Could the liver hold the key to better cancer treatments?

Penn Medicine researchers have uncovered a liver-based signaling pathway that protects tumors by restraining anticancer immune cells.

Liver inflammation, a common side-effect of cancers elsewhere in the body, has long been associated with worse cancer outcomes and more recently associated with poor response to immunotherapy. Now, a team led by researchers from the Abramson Cancer Center and Perelman School of Medicine has found a big reason why.

Hepatocellular carcinoma (hepatoma) malignant cells.
Image: iStock/Md Babul Hosen

In their study, published in Nature Immunology, the researchers have discovered that cancer-induced liver inflammation causes liver cells to secrete proteins called serum amyloid A (SAA) proteins, which circulate through the body and hinder the ability of T cells—major anticancer weapons of the immune system—to infiltrate and attack tumors elsewhere.

“We want to better understand what causes cancer to resist or respond to immunotherapy to help design more effective strategies for patients,” says senior author Gregory Beatty, an associate professor of hematology-oncology and the director of Clinical and Translational Research for the Penn Pancreatic Cancer Research Center. “Our findings show that liver cells—with their release of SAA proteins—effectively serve as an immune checkpoint regulating anti-cancer immunity, making them a promising therapeutic target.”

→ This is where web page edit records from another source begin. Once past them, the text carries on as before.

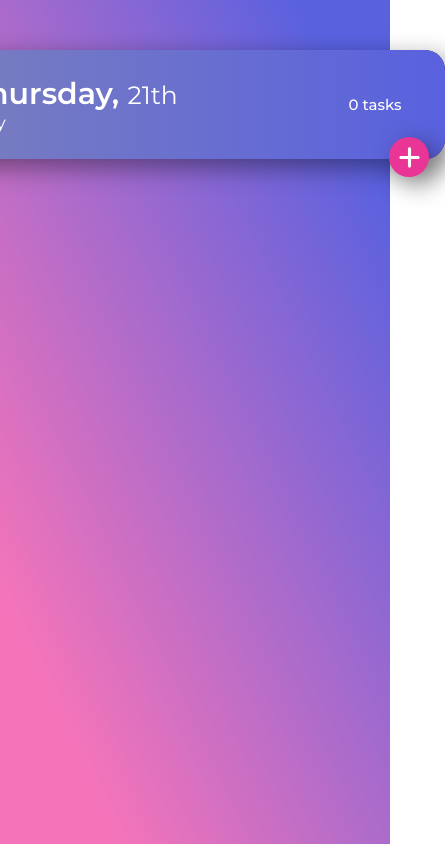
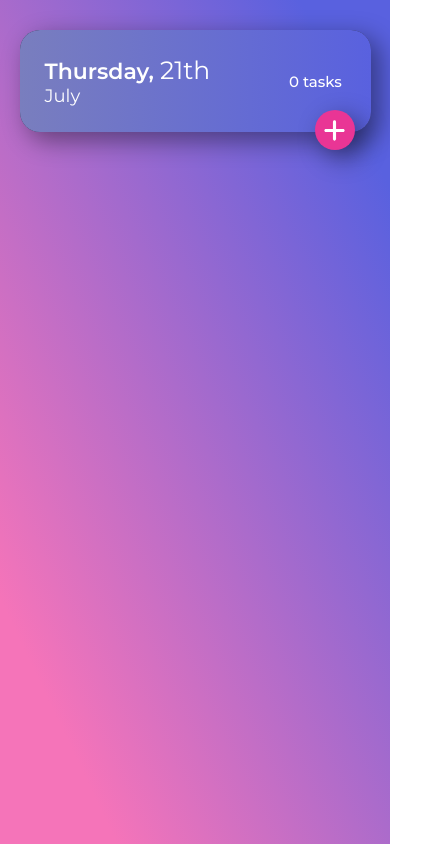
Before and after one commit to Kreyes96/my-task-app, a website: page index.html in a window 390 px wide. Shown: the whole page, 445 px wide, since content can reach past the window. Drawn offline with Linux system fonts and the light colour scheme.

Commit message:
Adapt the app for mobile screen

```diff
--- a/src/scss/base/_globals.scss
+++ b/src/scss/base/_globals.scss
@@ -14,6 +14,7 @@ html {
 }
 
 body {
+   width: 100%;
    font-size: 1.6rem;
    font-family: var.$main-font;
    background: var.$body-gradient-color;
--- a/src/scss/layout/_header-container.scss
+++ b/src/scss/layout/_header-container.scss
@@ -1,4 +1,5 @@
 @use '../base/variables' as var;
+@use '../base/mixins' as mix;
 
 .header-container {
    width: 100%;
@@ -24,8 +25,12 @@
    }
 
    .day {
-      font-size: 3rem;
+      font-size: 2.2rem;
       font-weight: 600;
+
+      @include mix.tablet-size {
+         font-size: 3rem;
+      }
    }
 
    .number-day {
@@ -37,6 +42,7 @@
       font-size: 1.8rem;
       font-weight: 400;
    }
+
 }
 
 .tasks-info {
--- a/src/scss/layout/_main-container.scss
+++ b/src/scss/layout/_main-container.scss
@@ -1,10 +1,21 @@
 @use '../base/variables' as var;
+@use '../base/mixins' as mix;
 
 .main-container {
-   margin-block-start: 5rem;
-   width: 500px;
-   max-height: 550px;
+   margin-block: 3rem;
+   width: 90%;
+   max-height: 90%;
    border-radius: var.$large-border;
    box-shadow: 8px 8px 25px 1px rgba(0, 0, 0, 0.4);
    background-color: var.$dark-blue-color;
+
+   @include mix.tablet-size {
+      margin-block: 5rem 0;
+      width: 500px;
+      max-height: 85%;
+   }
+
+   @include mix.desktop-small-size {
+      max-height: 550px;
+   }
 }
```
Also changed, not shown: build/css/app.css, build/js/app.js, 2 other files.
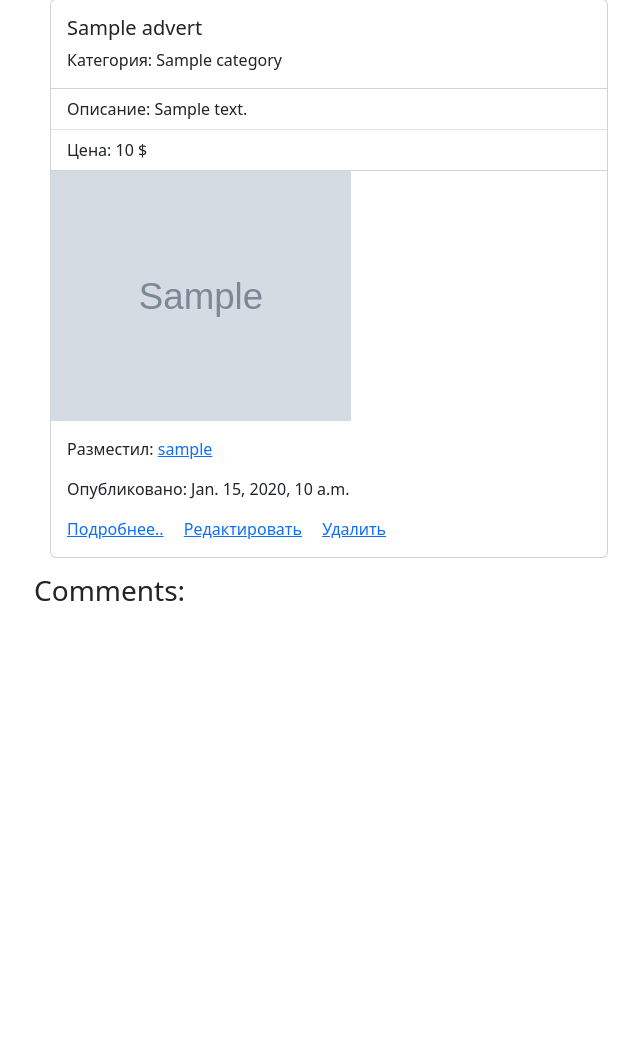
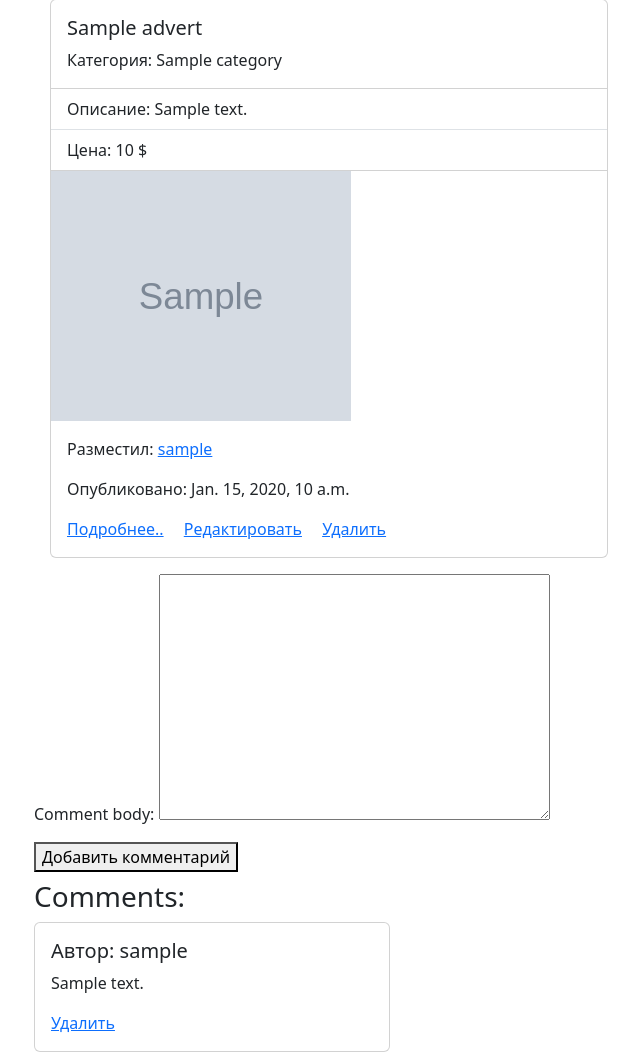
Before and after one commit to MichaelShap/cw_9_Potopaev_Michael_Python18, a Django app: page /advert/1/ in a window 1280 px wide. Shown: the part 89-1141 px from the top of the page, without its empty margins (48-688 px from the left). Before the commit the page ends 690 px from the top, so only its background shows below. Run offline with Django 4.2, Linux system fonts and the light colour scheme; a user stored in the database is signed in; tables that the repository leaves empty hold one stand-in row (values such as "Sample post"); grey boxes marked "Sample" are stand-in pictures.

Commit message:
завершен CRUD для комментариев

```diff
--- a/source/webapp/models.py
+++ b/source/webapp/models.py
@@ -1,5 +1,3 @@
-from datetime import datetime, timezone
-
 from django.db import models
 from django.contrib.auth import get_user_model
 
--- a/source/webapp/templates/adverts/detail_advert.html
+++ b/source/webapp/templates/adverts/detail_advert.html
@@ -31,6 +31,11 @@
         </div>
     </div>
 
+    <form method="post" action="{% url 'webapp:advert_view' pk=advert.pk %}">
+        {% csrf_token %}
+        {{ form.as_p }}
+        <button type="submit">Добавить комментарий</button>
+    </form>
 
     <h3 class="mt-2">Comments: </h3>
     <div class="row row-cols-3 mt-2">
@@ -43,12 +48,8 @@
                         <p class="card-text">{{ comment.text }}</p>
                         <p>{{ article.created_at }}</p>
 
-                        {% if perms.webapp.change_comment or comment.author == request.user %}
-                            <a href="#"
-                               class="card-link">Редактировать</a>
-                        {% endif %}
                         {% if perms.webapp.delete_comment or comment.author == request.user %}
-                            <a href="#" class="card-link">Удалить</a>
+                            <a href="{% url 'webapp:comment_delete' pk=comment.pk %}" class="card-link">Удалить</a>
                         {% endif %}
                     </div>
                 </div>
--- a/source/webapp/urls.py
+++ b/source/webapp/urls.py
@@ -1,6 +1,7 @@
 from django.urls import path
 
 from webapp.views.advert_views import IndexView, AdvertView, AdvertCreateView, AdvertUpdateView, AdvertDeleteView
+from webapp.views.comment_views import CommentDeleteView
 
 app_name = 'webapp'
 
@@ -10,7 +11,5 @@ urlpatterns = [
     path('advert/add/', AdvertCreateView.as_view(), name='advert_create'),
     path('advert/<int:pk>/update/', AdvertUpdateView.as_view(), name='advert_update'),
     path('advert/<int:pk>/delete/', AdvertDeleteView.as_view(), name='advert_delete'),
-    # path('article/<int:pk>/comment/add/', CommentCreateView.as_view(), name='comment_add'),
-    # path('comment/<int:pk>/update/', CommentUpdateView.as_view(), name='comment_update_view'),
-    # path('comment/<int:pk>/delete/', CommentDeleteView.as_view(), name='comment_delete_view'),
+    path('comment/<int:pk>/delete/', CommentDeleteView.as_view(), name='comment_delete'),
 ]
--- a/source/webapp/views/advert_views.py
+++ b/source/webapp/views/advert_views.py
@@ -1,4 +1,3 @@
-from datetime import timezone
 from urllib.parse import urlencode
 
 from django.db.models import Q
@@ -49,15 +48,39 @@ class IndexView(ListView):
         return context
 
 
-class AdvertView(DetailView):
-    model = Advert
+# class AdvertView(DetailView):
+#     model = Advert
+#     template_name = 'adverts/detail_advert.html'
+#
+#     def get_context_data(self, **kwargs):
+#         context = super().get_context_data(**kwargs)
+#         context['advert_comments'] = self.object.advert_comments.order_by('-created')
+#         return context
+
+class AdvertView(LoginRequiredMixin, DetailView):
     template_name = 'adverts/detail_advert.html'
 
-    def get_context_data(self, **kwargs):
-        context = super().get_context_data(**kwargs)
-        context['advert_comments'] = self.object.advert_comments.order_by('-created')
-        return context
+    def get(self, request, pk):
+        advert = get_object_or_404(Advert, pk=pk)
+        comments = Comment.objects.filter(advert=advert)
+        form = CommentForm()
 
+        context = {'advert': advert, 'comments': comments, 'form': form}
+        return render(request, self.template_name, context)
+
+    def post(self, request, pk):
+        advert = get_object_or_404(Advert, pk=pk)
+        comments = Comment.objects.filter(advert=advert)
+        form = CommentForm(request.POST)
+
+        if form.is_valid():
+            comment = form.save(commit=False)
+            comment.advert = advert
+            comment.author = request.user
+            comment.save()
+            return render(request, self.template_name, {'advert': advert, 'comments': comments, 'form': CommentForm()})
+
+        return render(request, self.template_name, {'advert': advert, 'comments': comments, 'form': form})
 
 class AdvertCreateView(LoginRequiredMixin, CreateView):
     template_name = 'adverts/add_advert.html'
```
Also changed, not shown: source/webapp/templates/comments/add_comment.html (deleted, +0 -10 lines), source/webapp/templates/comments/list_comments.html (deleted, +0 -10 lines), source/webapp/views/comment_views.py (+16 -0 lines).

The study builds on previous research from the team, including co-lead authors Meredith Stone, a research associate, and Jesse Lee, a graduate student, into liver inflammation in cancer: In a 2019 study, they showed how it promotes pancreatic tumor metastasis to that organ. In 2021, researchers from the Beatty Laboratory observed that systemic inflammation, involving many of the same molecules implicated in liver metastasis, is associated with worse responses to immunotherapies in pancreatic cancer patients. The latest study was designed to investigate in more detail how liver inflammation may block the effects of these immune-boosting therapies.

The team found that STAT3 activation in liver cells has its dendritic cell- and T cell-suppressing effect by inducing the production of SAA proteins, which target receptors on immune cells. Deleting the SAA proteins had the same immune-restoring effect as deleting STAT3, and increased survival times and the likelihood of cures in mice that had pancreatic tumors surgically removed.

Read more at Penn Medicine News.